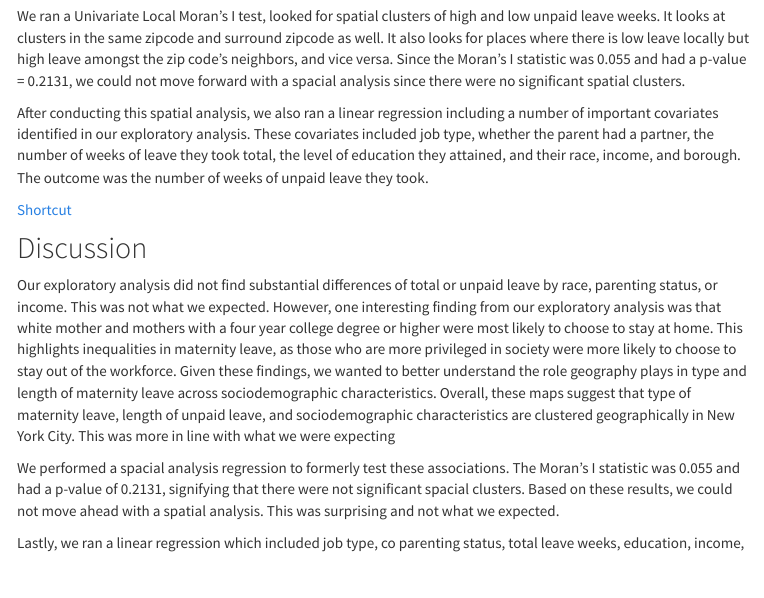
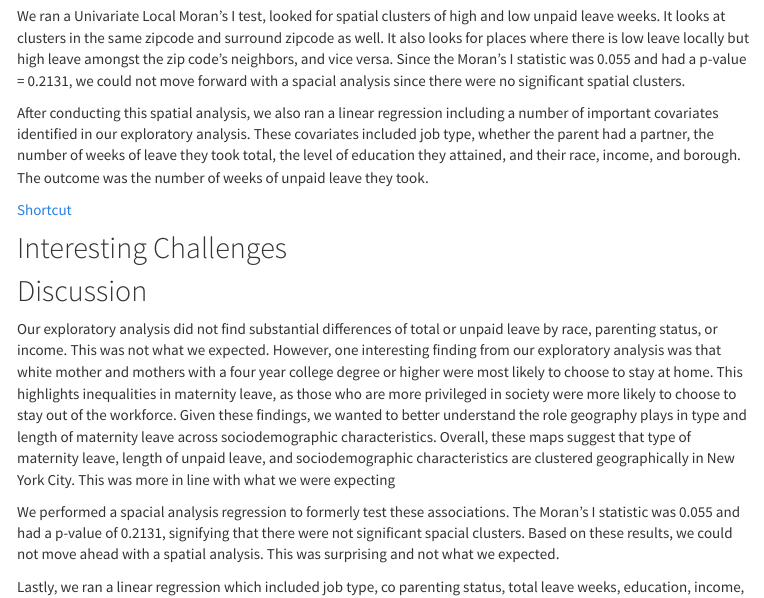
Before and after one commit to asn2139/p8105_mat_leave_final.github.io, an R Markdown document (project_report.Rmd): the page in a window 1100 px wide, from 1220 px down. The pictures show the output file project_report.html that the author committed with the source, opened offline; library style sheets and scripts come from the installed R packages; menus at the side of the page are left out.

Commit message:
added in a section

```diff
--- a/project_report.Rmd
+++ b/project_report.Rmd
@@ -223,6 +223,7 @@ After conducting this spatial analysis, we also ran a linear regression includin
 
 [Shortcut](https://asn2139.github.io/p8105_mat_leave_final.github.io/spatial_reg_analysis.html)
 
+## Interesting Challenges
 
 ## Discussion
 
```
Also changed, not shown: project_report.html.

■ ■ ■ ■ ■

# ASSIGNMENT
Since the copy must contain no pictures, return only the text of the records, exactly as it stands.

# TASK ANSWER
Before and after one commit to asn2139/p8105_mat_leave_final.github.io, an R Markdown document (project_report.Rmd): the page in a window 1100 px wide, from 1220 px down. The pictures show the output file project_report.html that the author committed with the source, opened offline; library style sheets and scripts come from the installed R packages; menus at the side of the page are left out.

Commit message:
added in a section

```diff
--- a/project_report.Rmd
+++ b/project_report.Rmd
@@ -223,6 +223,7 @@ After conducting this spatial analysis, we also ran a linear regression includin
 
 [Shortcut](https://asn2139.github.io/p8105_mat_leave_final.github.io/spatial_reg_analysis.html)
 
+## Interesting Challenges
 
 ## Discussion
 
```
Also changed, not shown: project_report.html.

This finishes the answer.